I disagree that adversarial environments are "disanalogous". If they are indeed disanalogous, we should be able to formally define a natural class of environment that excludes them but is still sufficiently rich e.g. it should allow other agents of similar complexity. If there is such a class, I would be glad to see the definition. I expect that in most complex polynomial-time environments IRL is be able to extract some information about the utility function but there is a significant fraction it is unable to extract.

I strongly disagree with "computational complexity issues only block people in practice when the setup needs to be adversarial." My experience is that that computational complexity issues block people all the time. If someone invented a black box that solves arbitrary instances of SAT in practical time it would be a revolution in the technological capacities of civilization. Electronic and mechanical design would be almost fully automated (and they are currently very far from automated; the practical utility of SAT solvers mentioned in Wikipedia is very restricted). Algorithm engineering would become more or less redundant. Mathematical theorem proving would be fully automated. Protein folding would be solved. Training complex neural networks would become trivial. All of the above would work much better than humanity ability.

Also, if you were right people would be much less excited about quantum computers (that is, the excitement might be still unjustified because quantum computer are infeasible or because they are feasible but don't solve many interesting problems, but at least there's a chance they will solve many interesting problems).

Obviously there are NP-hard optimization problems with approximate solutions that are good enough for practical applications but it means little about the existence of good enough IRL algorithms. Indeed, if we accept the fragility of value thesis, even small inaccuracies in value learning may have catastrophic consequences. Moreover, in many case there are likely to be strong theoretical limitations to approximation of NP-hard problems (PCP theorem, Unique Games Conjecture).

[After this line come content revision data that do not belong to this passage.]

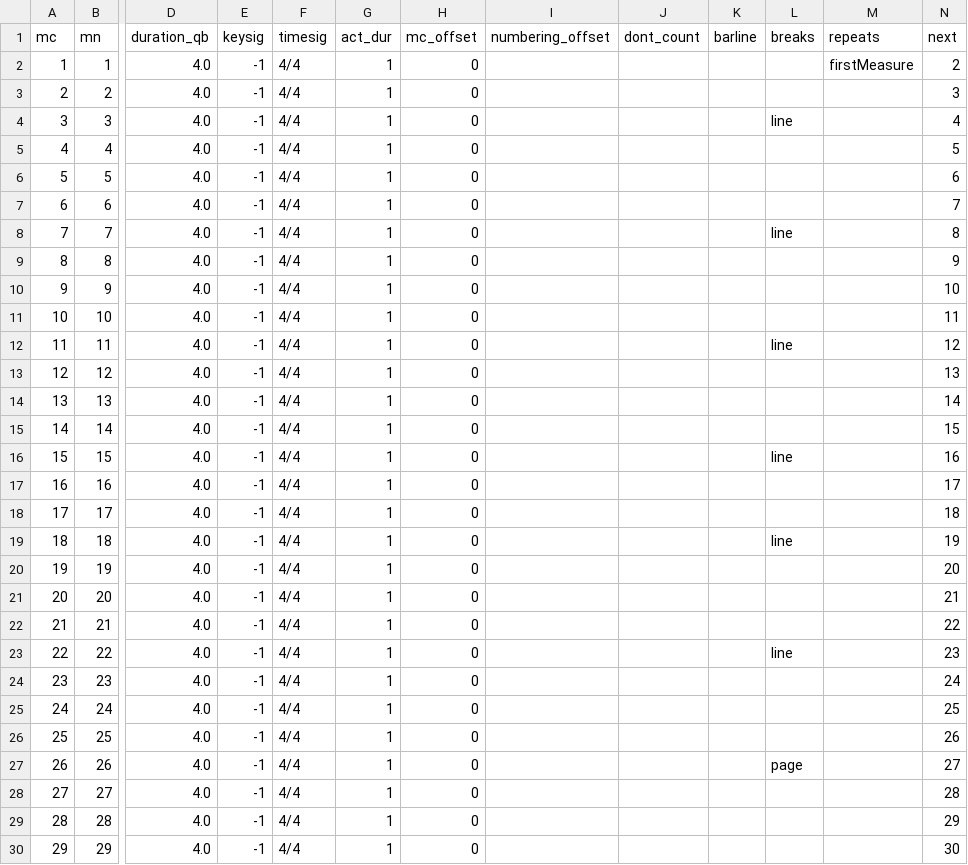
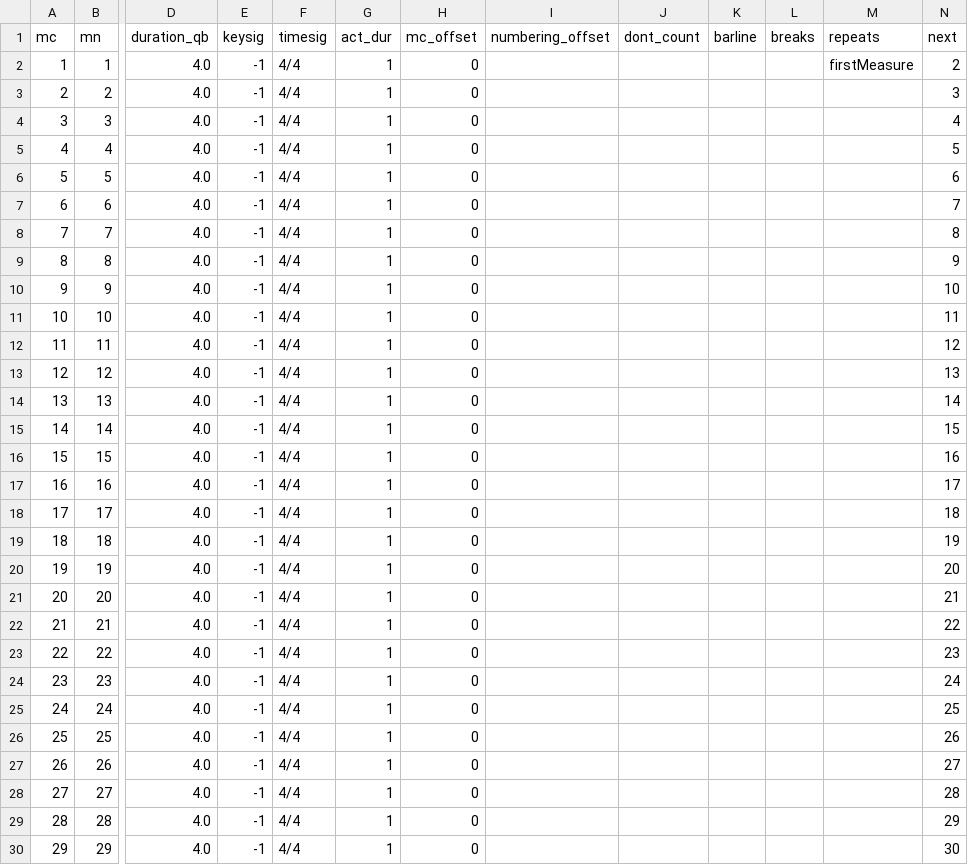
Before and after one commit to DCMLab/mahler_kindertotenlieder, a TSV file: measures/kindertotenlieder_05_in_diesem_wetter.measures.tsv, drawn as a sheet; only a part is shown, gaps mark what is left out; the diff covers the shown part only; the diff names each change by its address in the sheet, - before the commit and + after, or states it on an @@ line.

```diff
--- a/measures/kindertotenlieder_05_in_diesem_wetter.measures.tsv
+++ b/measures/kindertotenlieder_05_in_diesem_wetter.measures.tsv
-L4 (breaks): line
+L4 (breaks): (empty)
-L8 (breaks): line
+L8 (breaks): (empty)
-L12 (breaks): line
+L12 (breaks): (empty)
-L16 (breaks): line
+L16 (breaks): (empty)
-L19 (breaks): line
+L19 (breaks): (empty)
-L23 (breaks): line
+L23 (breaks): (empty)
-L27 (breaks): page
+L27 (breaks): (empty)
```
Also changed, not shown: 27 edited cells elsewhere in this file, metadata.tsv, reviewed/kindertotenlieder_01_nun_will_die_sonn_reviewed.tsv, 39 other files.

Finally, Impagliazzo and Levin showed that if cryptography is possible at all then there are almost uniform distributions for NP-complete problems that make them hard in the average case. Thus, hard instances are not very special and your problem has to be special in order to avoid them.

we should be able to formally define a natural class of environment that excludes them but is still sufficiently rich

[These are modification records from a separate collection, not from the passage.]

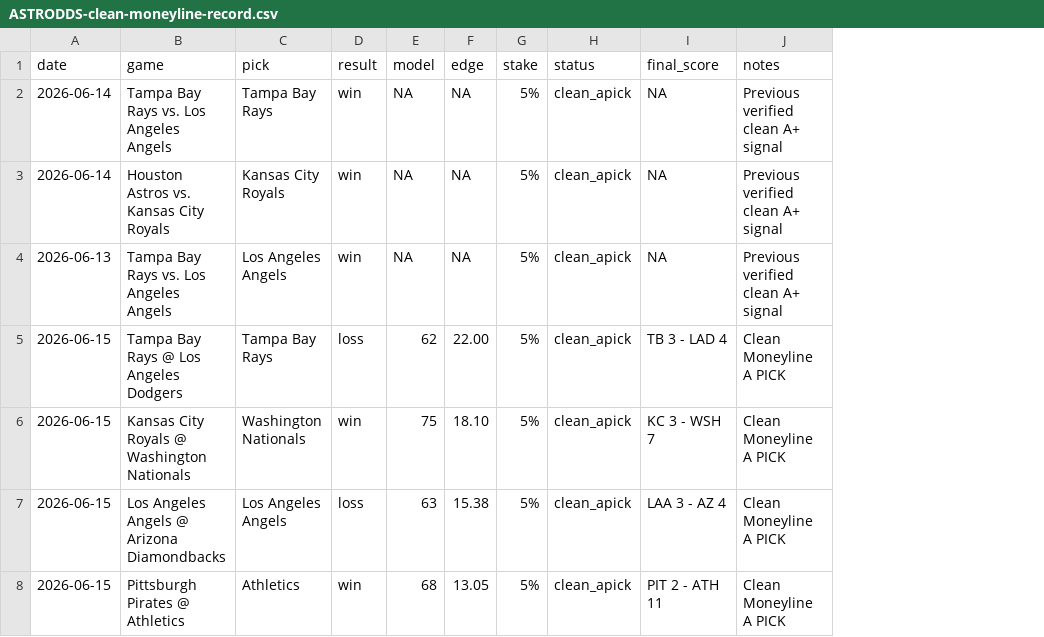
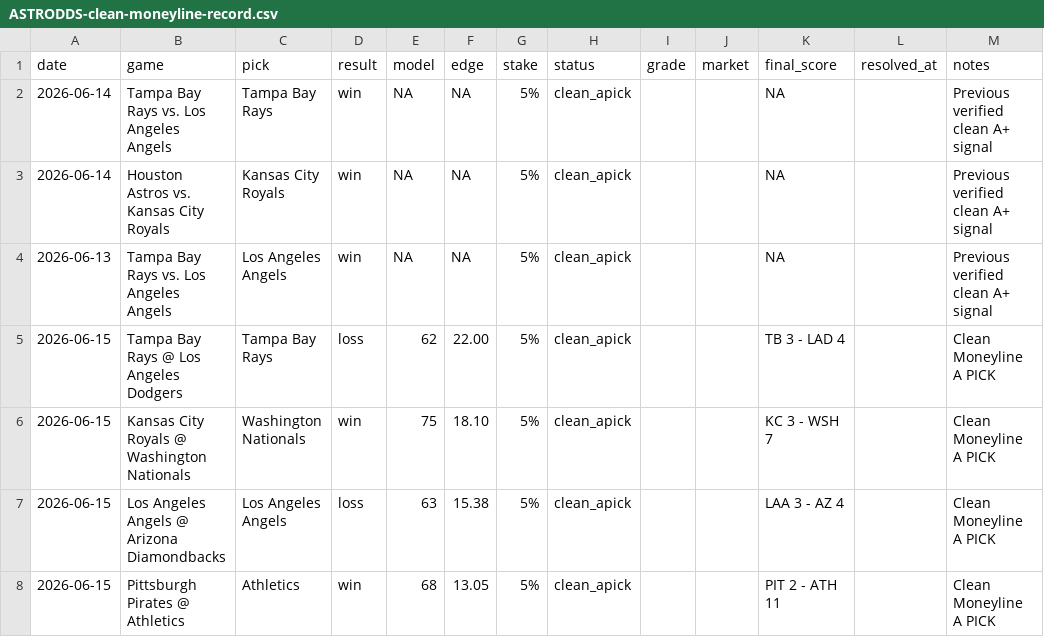
Before and after one commit to NewEraOracle/ASTRODDS-workspace, a CSV file: .astrodds/ASTRODDS-clean-moneyline-record.csv, drawn as a sheet; the diff names each change by its address in the sheet, - before the commit and + after, or states it on an @@ line.

Commit message:
Automate clean Moneyline results workflow

```diff
--- a/.astrodds/ASTRODDS-clean-moneyline-record.csv
+++ b/.astrodds/ASTRODDS-clean-moneyline-record.csv
+column I (grade), empty
+column J (market), empty
+column L (resolved_at), empty
```
Also changed, not shown: 3 other files.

I disagree. There's a lot of "no free lunch" theorems out there that in principle show various things (eg no agent can be intelligent across all environments) that in practice require very specific environments for the bad stuff to hurt the agent (ie the environment has to behave, in practice, as if it was a smarter adversarial agent that specifically hated the first agent).

Allow me to recapitulate my point.

We want to find algorithms that satisfy provable performance guarantees. A "no free lunch" theorem shows that a specific performance guarantee is impossible. Therefore we should look for other performance guarantees, either by changing the setting or changing the class of environments or doing something else.

My counterexample shows that certain natural performance guarantees are unsatisfiable. Therefore it is important to look for other natural settings / desirada. In particular I suggest one solution which seems natural and feasible, namely allowing the Student to randomize control between itself and the Teacher. This variant of IRL thereby seems qualitatively more powerful than the original.

Also, obviously the first counterexample constructed is always the most "adversarial" one since it's the easiest to prove. This doesn't mean that there is an algorithm that works well in most other cases. Given that we are in the AI safety business, the burden of proof is one the claim that the "bad" environment is exceptional, not vice versa. Moreover, my intuition is that this counterexample is not exceptionally bad, it's just maximally bad, i.e. in a typical scenario IRL will only be able to extract a (not 0 but also not 1) portion of the important information about the utility function. If you can prove me wrong, I will be glad to see it!